My Lords, that is a bit beyond the Question being asked. On the issue of the returning of gay people to Iran, we have concerns about the treatment of gays in that country. The FCO and NGOs monitor what is happening in Iran, and we are not aware of any individual having been executed solely on the grounds of homosexuality.
My Lords, can the Minister confirm that there have been 57 critical reports in the United Nations about the repressive nature of the mullahs' regime in Iran? The abuses of human rights include the amputation of limbs without anaesthetics, the gouging out of eyes, the hanging of convicted minors from the ends of cranes in public and the death penalty for those convicted of homosexuality. Will the Minister take the opportunity to speak to any one of 200 Members of your Lordships' House who share my views on this vile regime if he needs any other evidence that it is unsafe to return asylum seekers to that regime?
My Lords, I return to what I said: we are not aware of any individual having been executed solely on the grounds of homosexuality in Iran, and we are not aware of any that we have returned having been executed.
My Lords, is the Minister aware of discrepancies between in-country information provided in briefs by the Foreign Office and reports produced by Amnesty and Human Rights Watch about the situation in Iran? If the Minister accepts that there are such discrepancies and that our information is not entirely correct, how can our decisions possibly be correct?
My Lords, I am going by the information provided, I admit, by the Foreign Office in conjunction with some NGOs. We have no evidence of anyone we have sent back being executed, and we would never send someone back who we felt was in danger of being executed. That is our position with any country in the world; we just do not do that.
My Lords, further to the point raised by the noble Baroness, is the Minister aware that the Country of Origin Information Service report on Iran, published by the Home Office, is deficient in many respects? Does he know that it omits quite a few public domain references to the persecution of gays in Iran, including in particular the execution of Makwan Mouloudzadeh, a teenager who was executed for a homosexual offence allegedly committed when he was 13? Will the noble Lord make sure that the Home Office Country of Origin Information Service updates its report and that, in particular, it looks at material in the public domain such as that which one can find on Wikipedia?
My Lords, I can assure the noble Lord that we will look at that. It is worth repeating that we have concerns about the treatment of gays within Iran. However, in the one case that we looked into, because it was shown on television, we found that two young males were hanged because they were found guilty of raping a 13 year-old boy. They were hanged for the offence of rape. Nevertheless, we certainly will look at the point that the noble Lord raises, as we need to do so.

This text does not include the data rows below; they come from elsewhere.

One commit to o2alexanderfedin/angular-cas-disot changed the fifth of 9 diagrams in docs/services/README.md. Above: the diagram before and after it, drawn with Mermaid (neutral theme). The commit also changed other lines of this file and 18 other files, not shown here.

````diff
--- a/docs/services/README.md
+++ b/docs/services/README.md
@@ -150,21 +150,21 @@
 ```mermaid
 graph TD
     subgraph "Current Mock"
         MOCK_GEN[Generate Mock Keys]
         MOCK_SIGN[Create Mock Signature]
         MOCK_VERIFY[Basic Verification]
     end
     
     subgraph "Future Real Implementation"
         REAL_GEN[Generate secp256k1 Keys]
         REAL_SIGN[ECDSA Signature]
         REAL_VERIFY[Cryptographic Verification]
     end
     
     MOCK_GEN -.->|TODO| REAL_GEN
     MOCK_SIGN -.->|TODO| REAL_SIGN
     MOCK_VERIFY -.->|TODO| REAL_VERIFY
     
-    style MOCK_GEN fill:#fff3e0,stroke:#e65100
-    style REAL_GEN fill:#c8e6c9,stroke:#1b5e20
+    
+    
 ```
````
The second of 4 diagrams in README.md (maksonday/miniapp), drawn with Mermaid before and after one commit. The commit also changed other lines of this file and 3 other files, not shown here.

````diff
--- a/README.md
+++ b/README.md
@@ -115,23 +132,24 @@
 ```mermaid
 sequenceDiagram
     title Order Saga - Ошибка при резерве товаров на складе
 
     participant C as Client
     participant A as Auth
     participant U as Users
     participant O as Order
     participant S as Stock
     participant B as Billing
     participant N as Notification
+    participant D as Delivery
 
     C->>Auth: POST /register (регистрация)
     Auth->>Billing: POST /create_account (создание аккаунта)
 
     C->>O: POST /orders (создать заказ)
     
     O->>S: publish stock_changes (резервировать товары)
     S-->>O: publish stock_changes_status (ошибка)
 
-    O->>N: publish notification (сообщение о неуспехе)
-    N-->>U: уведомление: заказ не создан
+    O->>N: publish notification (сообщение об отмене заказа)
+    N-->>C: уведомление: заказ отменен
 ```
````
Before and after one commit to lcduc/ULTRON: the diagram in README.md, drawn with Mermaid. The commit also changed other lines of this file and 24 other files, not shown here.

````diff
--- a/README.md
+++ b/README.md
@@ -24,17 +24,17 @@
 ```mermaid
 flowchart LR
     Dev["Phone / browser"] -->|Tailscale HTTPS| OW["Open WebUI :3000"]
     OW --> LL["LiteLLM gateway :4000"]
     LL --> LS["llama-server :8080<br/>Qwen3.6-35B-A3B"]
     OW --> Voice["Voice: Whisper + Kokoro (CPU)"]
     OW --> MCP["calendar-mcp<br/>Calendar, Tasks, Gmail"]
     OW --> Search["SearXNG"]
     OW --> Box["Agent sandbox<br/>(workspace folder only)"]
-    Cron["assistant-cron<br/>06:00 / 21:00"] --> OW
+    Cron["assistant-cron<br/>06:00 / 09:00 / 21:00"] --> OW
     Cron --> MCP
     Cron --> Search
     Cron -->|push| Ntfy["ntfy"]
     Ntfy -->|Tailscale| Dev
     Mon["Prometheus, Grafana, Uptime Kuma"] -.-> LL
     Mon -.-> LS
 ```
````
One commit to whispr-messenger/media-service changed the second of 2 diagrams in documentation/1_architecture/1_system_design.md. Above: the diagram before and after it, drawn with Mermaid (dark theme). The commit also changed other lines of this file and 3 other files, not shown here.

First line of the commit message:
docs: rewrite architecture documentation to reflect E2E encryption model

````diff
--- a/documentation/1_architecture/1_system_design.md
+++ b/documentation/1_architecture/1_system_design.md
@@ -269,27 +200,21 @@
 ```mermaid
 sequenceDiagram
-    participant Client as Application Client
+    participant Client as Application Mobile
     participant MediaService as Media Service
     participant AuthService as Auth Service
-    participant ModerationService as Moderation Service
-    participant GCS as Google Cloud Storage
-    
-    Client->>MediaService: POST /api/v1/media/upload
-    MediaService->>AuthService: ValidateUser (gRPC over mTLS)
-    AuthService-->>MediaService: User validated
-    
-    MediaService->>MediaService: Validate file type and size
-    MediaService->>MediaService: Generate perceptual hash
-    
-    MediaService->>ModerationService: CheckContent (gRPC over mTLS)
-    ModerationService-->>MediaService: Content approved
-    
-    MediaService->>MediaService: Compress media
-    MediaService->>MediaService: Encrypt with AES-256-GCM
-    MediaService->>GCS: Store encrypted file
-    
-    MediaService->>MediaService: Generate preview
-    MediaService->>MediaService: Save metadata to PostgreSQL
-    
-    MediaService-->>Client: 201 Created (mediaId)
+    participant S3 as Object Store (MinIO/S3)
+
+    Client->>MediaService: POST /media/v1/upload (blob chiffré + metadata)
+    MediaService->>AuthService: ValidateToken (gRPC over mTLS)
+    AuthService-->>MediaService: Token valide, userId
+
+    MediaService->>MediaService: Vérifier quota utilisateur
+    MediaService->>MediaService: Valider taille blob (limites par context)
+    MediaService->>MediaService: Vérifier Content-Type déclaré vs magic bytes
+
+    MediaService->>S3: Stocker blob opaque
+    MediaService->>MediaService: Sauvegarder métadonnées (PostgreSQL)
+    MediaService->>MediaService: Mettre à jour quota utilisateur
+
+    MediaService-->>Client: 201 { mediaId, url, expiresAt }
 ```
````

My Lords, as a naval person I should be able to answer that. All I can say is that I will talk to my colleagues in the Foreign Office to try to ensure that we are getting the best flavour of exactly what is happening in Iran.